Williams sparked a heated debate about sexism and racism in tennis after chair umpire Carlos Ramos docked her for a few questionable code violations during the U.S. Open women's tennis final on Saturday.
To the backdrop of all of this, The Telegraph have published an analysis of fines from all Grand Slam events since 1998, in order to ascertain whether female payers are treated more harshly than their male counterparts. "But other than that, if you were talking about my tennis, I think my tennis is very, not very Japanese", Osaka said Wednesday.
The 23-time Grand Slam victor reacted angrily, insisting she hadn't seen Mourtagolou give advice, to which he later admitted.
Ms. Williams is an abuser of umpires and has never suffered the appropriate consequences for her actions because of her star status.
Osaka, 20, heard boos when she was receiving her trophy and in the moment thought they were directed at her for her win against fan-favorite Williams. Williams claimed Ramos' actions in NY were "sexist" but speaking to BBC Sport yesterday, US Open mixed-doubles champion Murray said: "I think that's a bit far-fetched". And for me to say "thief" and for him to take a game?
Her voice was still shaking, and even if no woman out there understands exactly what it feels like to be Serena Williams, arguably the greatest tennis player of all time, we know that feeling of being penalized for standing up for ourselves.More news: Brexit talks "closing in on workable solutions", Raab says

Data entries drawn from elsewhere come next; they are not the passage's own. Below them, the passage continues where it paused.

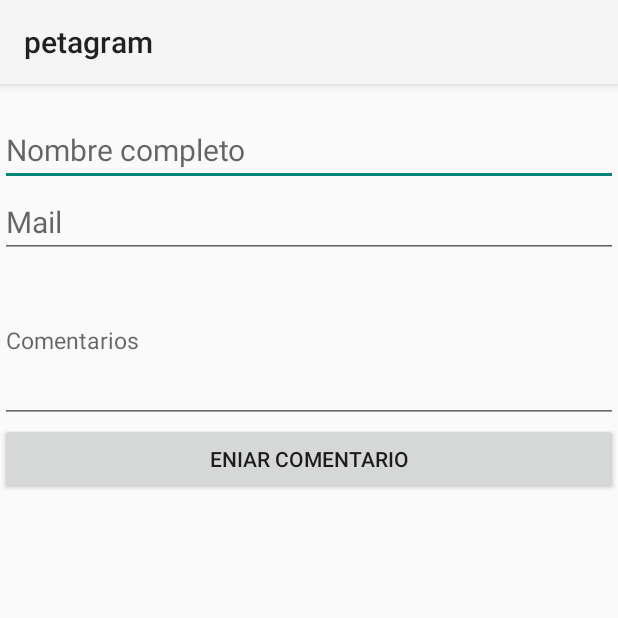
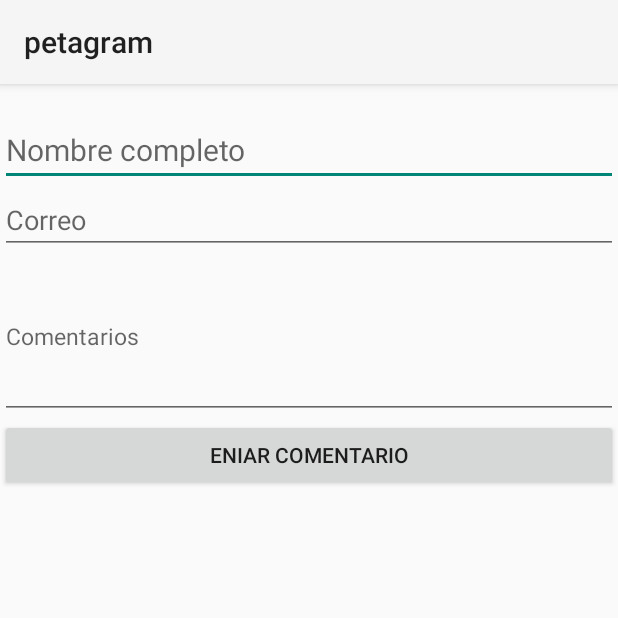
Before and after one commit to Joeldvm/TiendaPets, an Android app: the ActivityContacto screen opened directly, with no data from a screen before it, after a tap on "ENIAR COMENTARIO", on a phone screen of 412 x 824 dp, the top half of it. Run offline under Robolectric (Android 15) with nearby library versions, the phone set to English and light mode, and no system bars.

Commit message:
Actualizacion
Variable mail

```diff
--- a/app/src/main/java/com/bbva/petagram/ActivityContacto.java
+++ b/app/src/main/java/com/bbva/petagram/ActivityContacto.java
@@ -27,7 +27,7 @@ public class ActivityContacto extends AppCompatActivity {
     ProgressDialog pdialog = null;
     Context context = null;
     Session sesion = null;
-    String textMessage, correo, contraseña;
+    String textMessage, correo, contraseña, maildest;
     EditText comentarios;
 
     @Override
@@ -37,6 +37,7 @@ public class ActivityContacto extends AppCompatActivity {
 
         Button sendmail = (Button) findViewById(R.id.boton);
         EditText comentarios = (EditText) findViewById(R.id.txtComentario);
+        EditText mail = (EditText) findViewById(R.id.mail);
 
         sendmail.setOnClickListener(new View.OnClickListener() {
             @Override
@@ -45,8 +46,9 @@ public class ActivityContacto extends AppCompatActivity {
                 StrictMode.ThreadPolicy policy = new StrictMode.ThreadPolicy.Builder().permitAll().build();
                 StrictMode.setThreadPolicy(policy);
                 textMessage = comentarios.getText().toString();
-                correo = "joeldvm@gmail.com";
-                contraseña = "qazwsx123";
+                correo = "origenMail@gmail.com";
+                contraseña = "abc123";
+                maildest = mail.getText().toString();
 
                 Properties prop = new Properties();
                 prop.put("mail.smtp.host", "smtp.googlemail.com");
@@ -69,7 +71,7 @@ public class ActivityContacto extends AppCompatActivity {
                         Message mesage = new MimeMessage(sesion);
                         mesage.setFrom(new InternetAddress(correo));
                         mesage.setSubject("Prueba Mail Android");
-                        mesage.setRecipients(Message.RecipientType.TO, InternetAddress.parse("elenavera257@gmail.com"));
+                        mesage.setRecipients(Message.RecipientType.TO, InternetAddress.parse(maildest));
                         mesage.setContent(textMessage,"text/html; charset=utf-8");
                         Transport.send(mesage);
                     }
--- a/app/src/main/res/layout/activity_contacto.xml
+++ b/app/src/main/res/layout/activity_contacto.xml
@@ -18,11 +18,12 @@
         android:textSize="20sp" />
 
     <EditText
-        android:id="@+id/txtMail"
+        android:id="@+id/mail"
         android:layout_width="match_parent"
         android:layout_height="wrap_content"
-        android:hint="Mail"
-        android:textSize="20dp" />
+        android:hint="Correo"
+        android:ems="10"
+        android:inputType="textEmailAddress" />
 
     <EditText
         android:id="@+id/txtComentario"
@@ -39,4 +40,6 @@
         android:text="Eniar Comentario" />
 
 
+
+
 </LinearLayout>
```
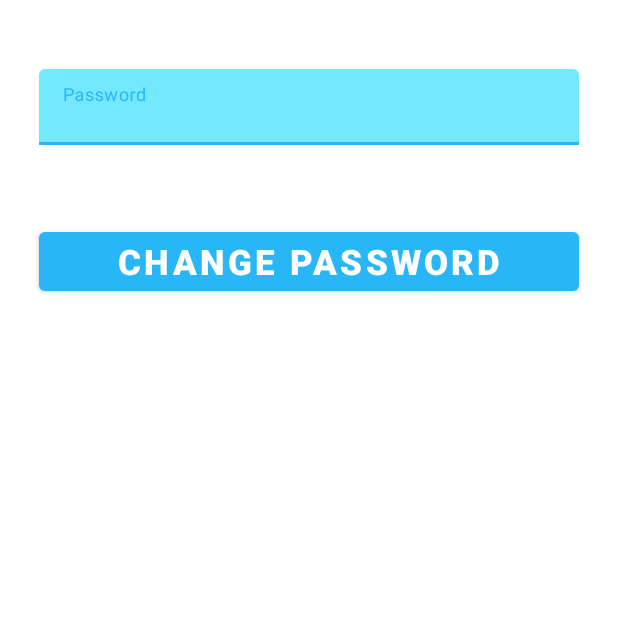
After one commit to damvulong/Fani, an Android app: the ChangePasswordActivity screen opened directly, with no data from a screen before it, on a phone screen of 412 x 824 dp, the top half of it. The commit adds this screen. Run offline under Robolectric (Android 15) with nearby library versions, the phone set to English and light mode, and no system bars; our stand-ins replace Firebase (no records; nobody signed in at launch, a user with empty details on screens opened directly), sdp/ssp sizes.

Commit message:
change password

```diff
--- a/app/src/main/AndroidManifest.xml
+++ b/app/src/main/AndroidManifest.xml
@@ -11,6 +11,9 @@
         android:roundIcon="@mipmap/ic_launcher_round"
         android:supportsRtl="true"
         android:theme="@style/Theme.Fani">
+        <activity
+            android:name=".ui.ChangePasswordActivity"
+            android:exported="false" />
         <activity
             android:name=".ui.PaymentMethodActivity"
             android:exported="false" />
--- /dev/null
+++ b/app/src/main/java/com/example/fani/ui/ChangePasswordActivity.java
@@ -0,0 +1,63 @@
+/*
+ * *
+ *  * Created by damvulong on 5/9/22, 10:41 AM
+ *  * Copyright (c) 2022 . All rights reserved.
+ *  * Last modified 5/9/22, 10:41 AM
+ *
+ */
+
+package com.example.fani.ui;
+
+import androidx.annotation.NonNull;
+import androidx.appcompat.app.AppCompatActivity;
+
+import android.content.Intent;
+import android.os.Bundle;
+import android.view.View;
+import android.widget.Button;
+import android.widget.EditText;
+import android.widget.Toast;
+
+import com.example.fani.R;
+import com.example.fani.fragment.ProfileFragment;
+import com.google.android.gms.tasks.OnCompleteListener;
+import com.google.android.gms.tasks.Task;
+import com.google.firebase.auth.FirebaseAuth;
+import com.google.firebase.auth.FirebaseUser;
+
+public class ChangePasswordActivity extends AppCompatActivity {
+
+    Button btnChangeNewPass;
+    EditText etNewPass;
+
+    @Override
+    protected void onCreate(Bundle savedInstanceState) {
+        super.onCreate(savedInstanceState);
+        setContentView(R.layout.activity_change_password);
+
+        btnChangeNewPass = findViewById(R.id.btn_change_new_password);
+        etNewPass = findViewById(R.id.et_new_password);
+
+        btnChangeNewPass.setOnClickListener(new View.OnClickListener() {
+            @Override
+            public void onClick(View view) {
+                onClickChangePassword();
+            }
+        });
+    }
+
+    private void onClickChangePassword() {
+        String newPass = etNewPass.getText().toString();
+        FirebaseUser user = FirebaseAuth.getInstance().getCurrentUser();
+
+        user.updatePassword(newPass)
+                .addOnCompleteListener(new OnCompleteListener<Void>() {
+                    @Override
+                    public void onComplete(@NonNull Task<Void> task) {
+                        if (task.isSuccessful()) {
+                            Toast.makeText(ChangePasswordActivity.this, "Your Password Updated", Toast.LENGTH_SHORT).show();
+                        }
+                    }
+                });
+    }
+}
--- /dev/null
+++ b/app/src/main/res/layout/activity_change_password.xml
@@ -0,0 +1,49 @@
+<?xml version="1.0" encoding="utf-8"?>
+<!--
+  ~ /**
+  ~  * Created by damvulong on 5/9/22, 10:41 AM
+  ~  * Copyright (c) 2022 . All rights reserved.
+  ~  * Last modified 5/9/22, 10:41 AM
+  ~  */
+  -->
+
+<RelativeLayout xmlns:android="http://schemas.android.com/apk/res/android"
+    xmlns:app="http://schemas.android.com/apk/res-auto"
+    xmlns:tools="http://schemas.android.com/tools"
+    android:layout_width="match_parent"
+    android:layout_height="match_parent"
+    tools:context=".ui.ChangePasswordActivity">
+
+    <com.google.android.material.textfield.TextInputLayout
+        android:id="@+id/textInputNewPassword"
+        android:layout_width="match_parent"
+        android:layout_height="wrap_content"
+        android:layout_marginTop="20dp">
+
+        <EditText
+            android:id="@+id/et_new_password"
+            android:layout_width="match_parent"
+            android:layout_height="wrap_content"
+            android:backgroundTint="@color/light"
+            android:layout_margin="@dimen/_20sdp"
+            android:hint="Password"
+            android:inputType="textPassword"
+            android:maxLines="1"
+            android:textSize="12sp" />
+
+    </com.google.android.material.textfield.TextInputLayout>
+
+    <Button
+        android:id="@+id/btn_change_new_password"
+        android:layout_width="match_parent"
+        android:layout_height="wrap_content"
+        android:layout_below="@+id/textInputNewPassword"
+        android:layout_margin="@dimen/_20sdp"
+        android:text="Change Password"
+        android:textColor="@color/white"
+        android:textStyle="bold"
+        android:textSize="@dimen/_18sdp"/>
+
+
+
+</RelativeLayout>
```
Also changed, not shown: app/src/main/java/com/example/fani/fragment/ProfileFragment.java (+17 -3 lines), app/src/main/java/com/example/fani/ui/LoginActivity.java (+4 -4 lines), app/src/main/res/layout/fragment_profile.xml (+6 -3 lines).
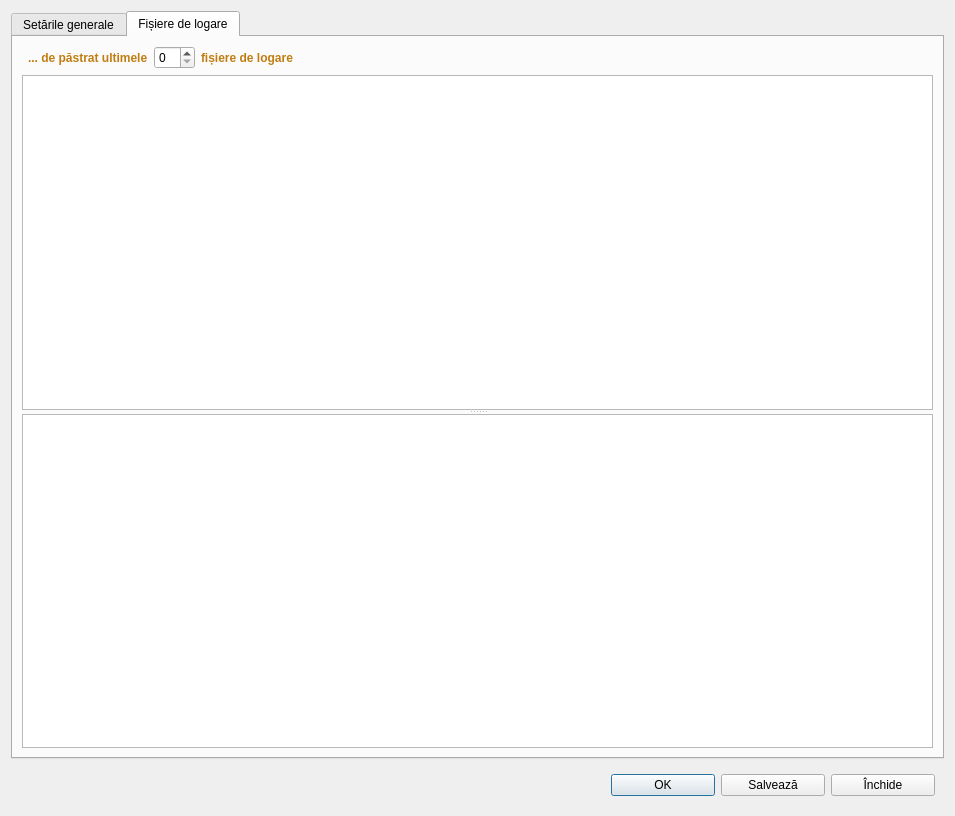
debalex77/USG, file data/appsettings.ui: the form before one commit.
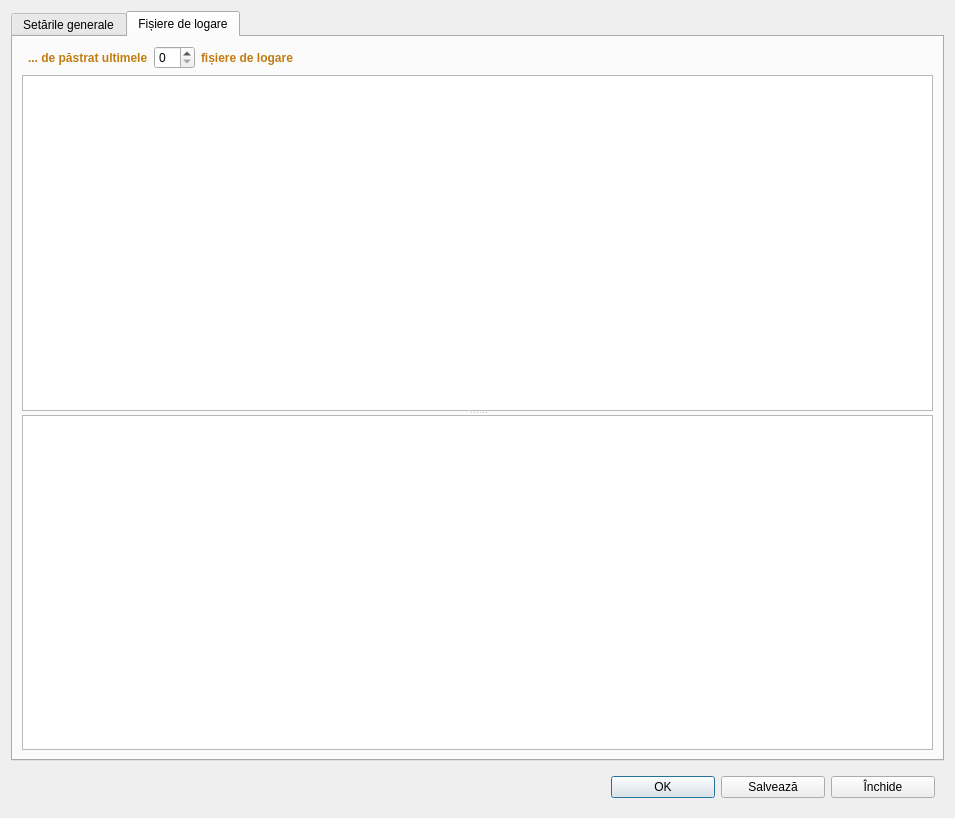
The form after the commit. The open tabs and pages were chosen to show the change. Icons and pictures are not drawn.

Diff of the .ui file:
```diff
--- a/data/appsettings.ui
+++ b/data/appsettings.ui
@@ -7,7 +7,7 @@
     <x>0</x>
     <y>0</y>
     <width>955</width>
-    <height>816</height>
+    <height>818</height>
    </rect>
   </property>
   <property name="sizePolicy">
@@ -861,7 +861,7 @@
            </size>
           </property>
          </widget>
-         <widget class="QPlainTextEdit" name="textLog">
+         <widget class="QTextBrowser" name="textLog">
           <property name="minimumSize">
            <size>
             <width>0</width>
```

"Me, as a woman, take a lot of warnings". She smashed her racket on the court out of frustration at losing a game, and needs to own that-just as her coach has admitted his mistake. It is inconceivable that while her coach admits to default, she is nonchalant. She was called emotional, her rage labelled a meltdown, a tantrum.
Osaka, who is of Haitian and Japanese descent, became the first-ever Japanese-born Grand Slam champion with the win.
My friends will tell you how we utterly hate it when a man interrupts a women making a point, only to make the same point the woman was trying to make, what is now called "mansplaining".
And so we arrive back at that platitudinous phrase: stick to sports. "More voices are needed to do the same". Williams chose not to stay silent in the face of what she, and many others, deemed to be unfair treatment.
When the rules of the game are set by archaic institutions and tangerine tyrants, sometimes all you can do is speak out and hope it will lead to change.